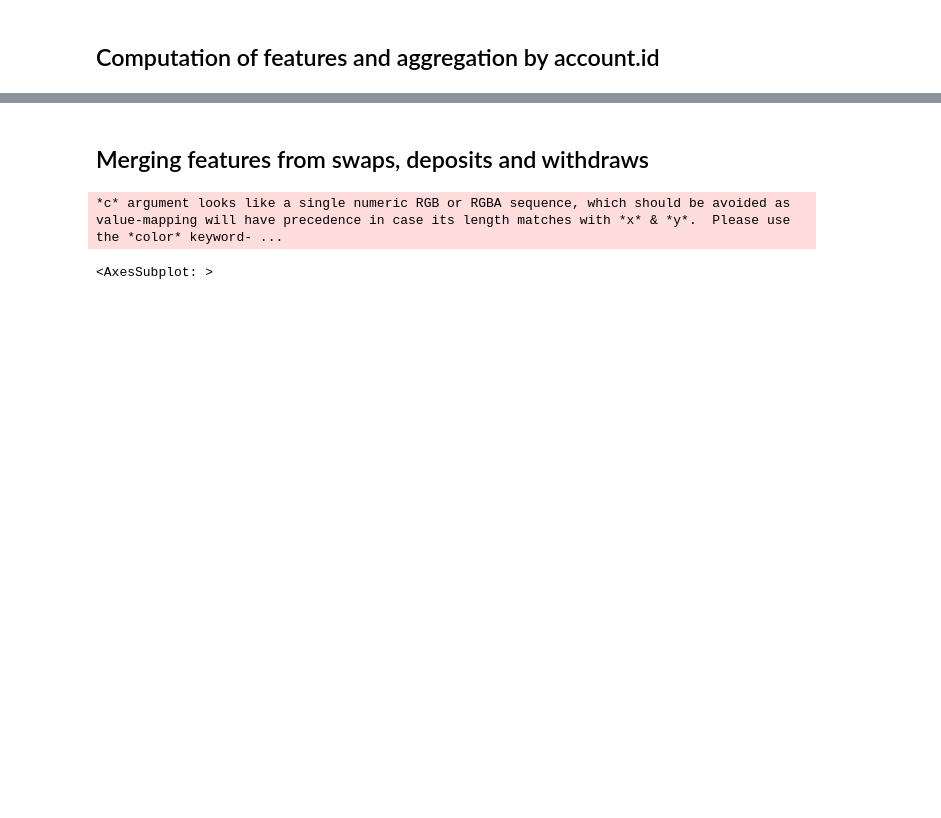
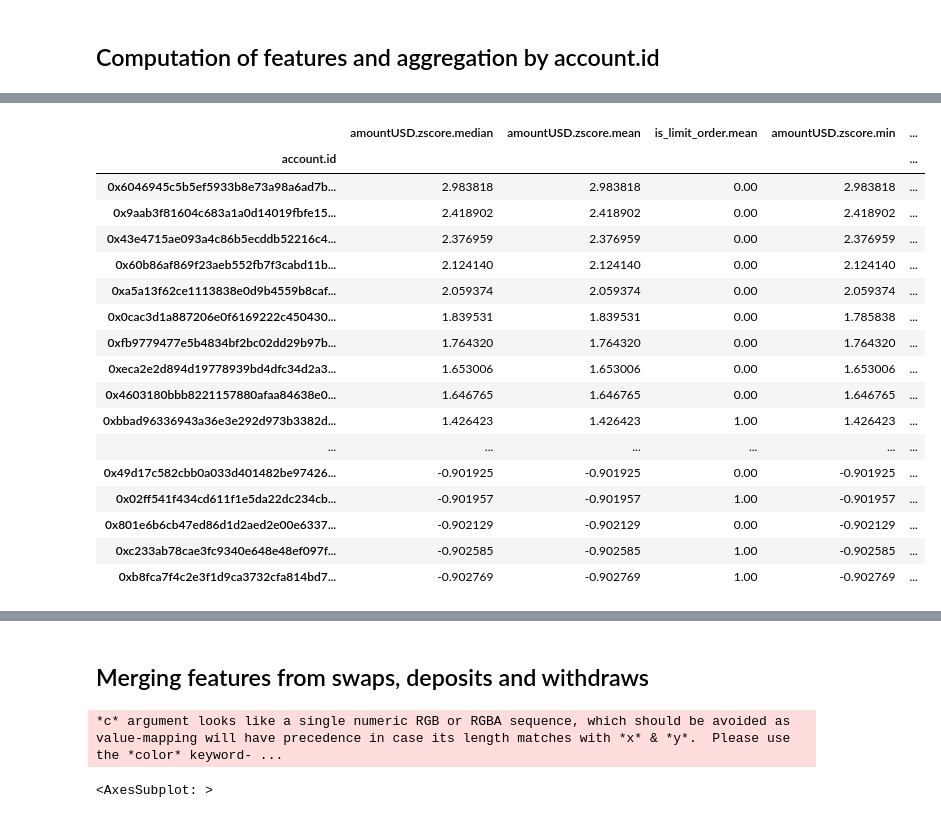
Before and after one commit to juliencarponcy/py0xcluster, a Jupyter notebook: notebooks/Pool_clustering.ipynb, the cells around one changed output, grey strips where cells are left out. Cells and saved outputs as stored; diff of their text form; code cells hidden in the pictures; blank space fills up the shorter version.

```diff
--- a/notebooks/Pool_clustering.ipynb
+++ b/notebooks/Pool_clustering.ipynb
@@ -180,10 +207,11 @@ Length: 119, dtype: string
 # %%
 uni3_events_getter = PoolEventGetter(
     subgraph_url = 'https://api.thegraph.com/subgraphs/name/messari/uniswap-v3-ethereum',
-    pools_data = uni3_pools,
-    pool_ids = uni3_pools.pools_df['pool.id'].values[0],
-    start_date = (2023,1,14),
-    end_date = (2023,1,15),
+    query_file_path = queries_folder / 'messari_getPoolEvents.gql',
+    pools_data = None,
+    pool_ids = uni3_pools.pools_df['pool.id'].values[:5],#uni3_pools.pools_df['pool.id'].values[0],
+    start_date = (2024,2,1),
+    end_date = (2024,2,3),
     days_batch_size = 1
     )
 
@@ -334,2 +329,23 @@ addresses_swaps_features
+# %%
+addresses_deposits_features.sort_values(by='amountUSD.zscore.median', ascending=False).head(50)
+# %% [output]
+|  | amountUSD.zscore.median | amountUSD.zscore.mean | is_limit_order.mean | amountUSD.zscore.min | ... |
+| account.id |  |  |  |  | ... |
+| 0x6046945c5b5ef5933b8e73a98a6ad7b... | 2.983818 | 2.983818 | 0.00 | 2.983818 | ... |
+| 0x9aab3f81604c683a1a0d14019fbfe15... | 2.418902 | 2.418902 | 0.00 | 2.418902 | ... |
+| 0x43e4715ae093a4c86b5ecddb52216c4... | 2.376959 | 2.376959 | 0.00 | 2.376959 | ... |
+| 0x60b86af869f23aeb552fb7f3cabd11b... | 2.124140 | 2.124140 | 0.00 | 2.124140 | ... |
+| 0xa5a13f62ce1113838e0d9b4559b8caf... | 2.059374 | 2.059374 | 0.00 | 2.059374 | ... |
+| 0x0cac3d1a887206e0f6169222c450430... | 1.839531 | 1.839531 | 0.00 | 1.785838 | ... |
+| 0xfb9779477e5b4834bf2bc02dd29b97b... | 1.764320 | 1.764320 | 0.00 | 1.764320 | ... |
+| 0xeca2e2d894d19778939bd4dfc34d2a3... | 1.653006 | 1.653006 | 0.00 | 1.653006 | ... |
+| 0x4603180bbb8221157880afaa84638e0... | 1.646765 | 1.646765 | 0.00 | 1.646765 | ... |
+| 0xbbad96336943a36e3e292d973b3382d... | 1.426423 | 1.426423 | 1.00 | 1.426423 | ... |
+| ... | ... | ... | ... | ... | ... |
+| 0x49d17c582cbb0a033d401482be97426... | -0.901925 | -0.901925 | 0.00 | -0.901925 | ... |
+| 0x02ff541f434cd611f1e5da22dc234cb... | -0.901957 | -0.901957 | 1.00 | -0.901957 | ... |
+| 0x801e6b6cb47ed86d1d2aed2e00e6337... | -0.902129 | -0.902129 | 0.00 | -0.902129 | ... |
+| 0xc233ab78cae3fc9340e648e48ef097f... | -0.902585 | -0.902585 | 1.00 | -0.902585 | ... |
+| 0xb8fca7f4c2e3f1d9ca3732cfa814bd7... | -0.902769 | -0.902769 | 1.00 | -0.902769 | ... |
 # %%
 # sns.pairplot(addresses_swaps_features)
```
Also changed, not shown: parts of 14 cells of this notebook, 9 other files.
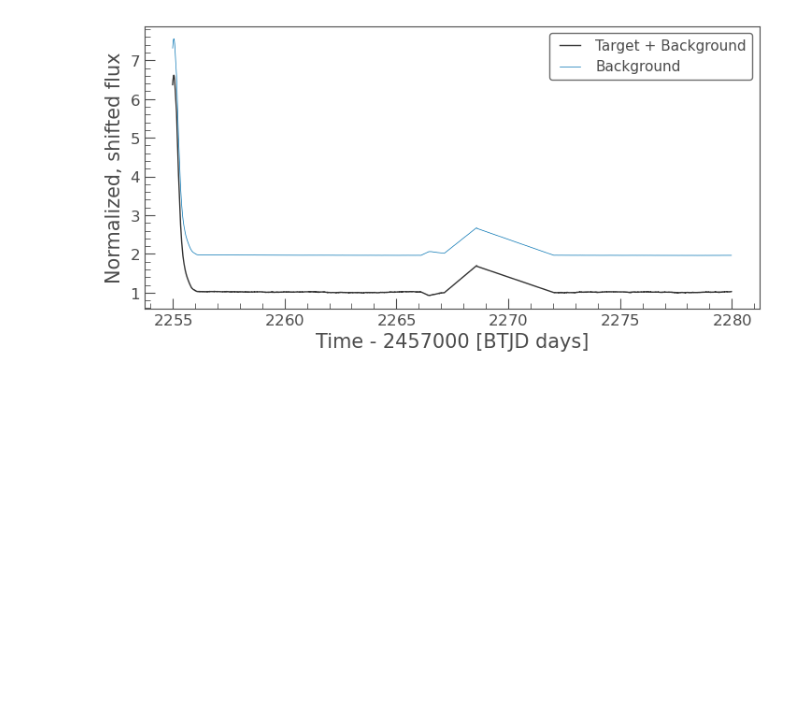
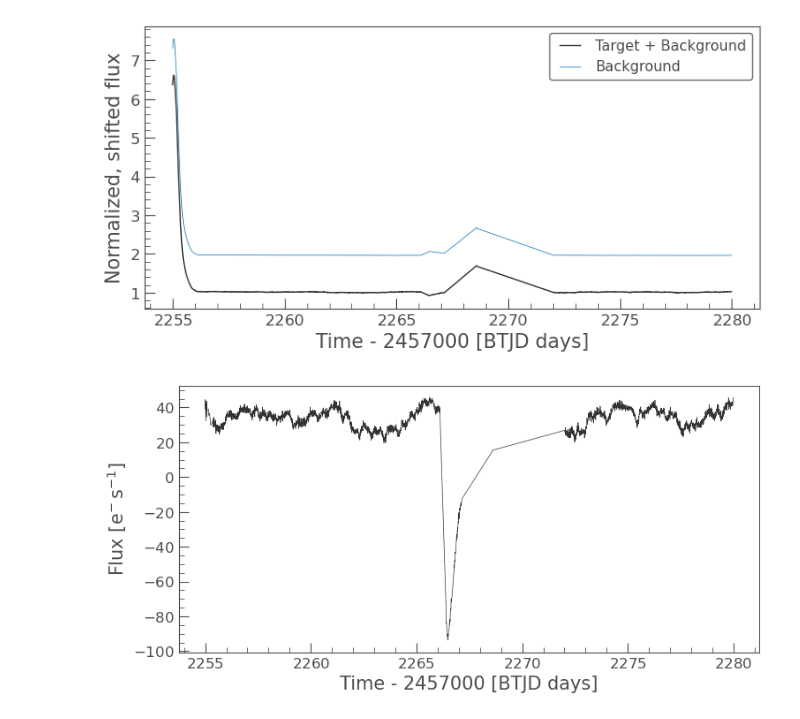
Before and after one commit to ASainio/ASASSN-21qj, a Jupyter notebook: TESS_sector_35.ipynb, the cells around one changed output. Saved outputs shown, nothing was run; the diff lists cells and outputs as text; code cells hidden in the pictures; blank space fills up the shorter version.

```diff
--- a/TESS_sector_35.ipynb
+++ b/TESS_sector_35.ipynb
@@ -61,3 +61,8 @@ ax = (s35_target_lc / common_normalization).plot(normalize=False, label='Target
                                                         ylabel='Normalized, shifted flux');
 # %% [output]
 [figure]
+# %%
+s35_corrected_lc = s35_target_lc - s35_background_estimate_lc.flux
+s35_corrected_lc.plot();
+# %% [output]
+[figure, added]
```
Also changed, not shown: parts of 2 cells of this notebook, 3 other files.
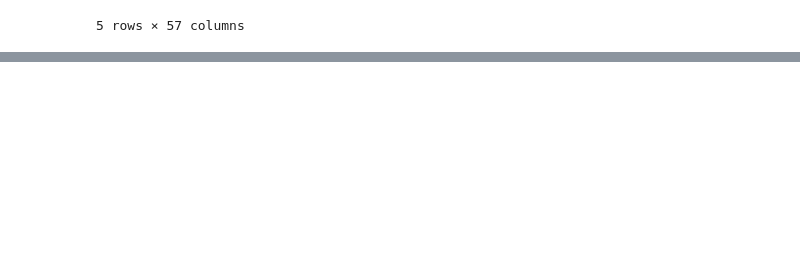
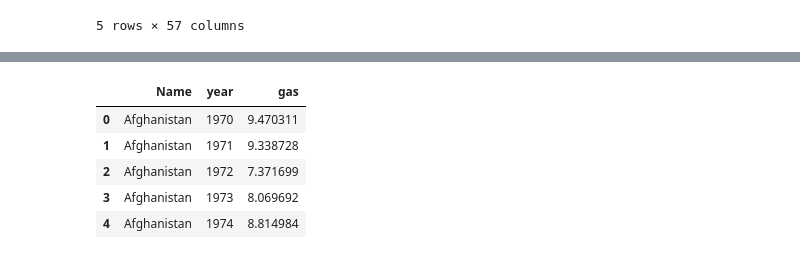
Before and after one commit to L-Fandangle042/CO2_Emission_Indicator_FE, a Jupyter notebook: sandbox.ipynb, the cells around one changed output, grey strips where cells are left out. Drawn from its saved outputs; the diff is of its cells as text; code cells hidden in the pictures; blank space fills up the shorter version.

```diff
--- a/sandbox.ipynb
+++ b/sandbox.ipynb
@@ -72,0 +119,16 @@ df_region.head()
+# %%
+n2o = pd.read_excel('/Users/anna/code/L-Fandangle042/CO2_Emission_Indicator/data/nitrogen_dioxide/N2O_YEARLY_DATA_1970-2021.xlsx',
+                    skiprows=[0,1,2,3,4,5,6,7,8,9])
+n2o = n2o.drop(['IPCC_annex', 'IPCC_annex', 'Country_code_A3', 'C_group_IM24_sh', 'Substance', 'fossil_bio', 'ipcc_code_2006_for_standard_report', 'ipcc_code_2006_for_standard_report_name'], axis=1)
+n2o_melt = n2o.melt(id_vars=['Name']).rename(columns={'variable':'year', 'value':'gas'})
+n2o_melt['year'] = n2o_melt['year'].str.removeprefix("Y_")
+n2o_melt = n2o_melt.astype({"year":"int"})
+n2o_melt = n2o_melt.groupby(["Name", "year"]).sum().reset_index()
+n2o_melt.head()
+# %% [output]
+|  | Name | year | gas |
+| 0 | Afghanistan | 1970 | 9.470311 |
+| 1 | Afghanistan | 1971 | 9.338728 |
+| 2 | Afghanistan | 1972 | 7.371699 |
+| 3 | Afghanistan | 1973 | 8.069692 |
+| 4 | Afghanistan | 1974 | 8.814984 |
```
Also changed, not shown: parts of 7 cells of this notebook, 4 other files.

→ Task objective: Tally the lines that hold the word "Afghanistan" in the listing, and give the tally with nothing else.

→ Solution: 5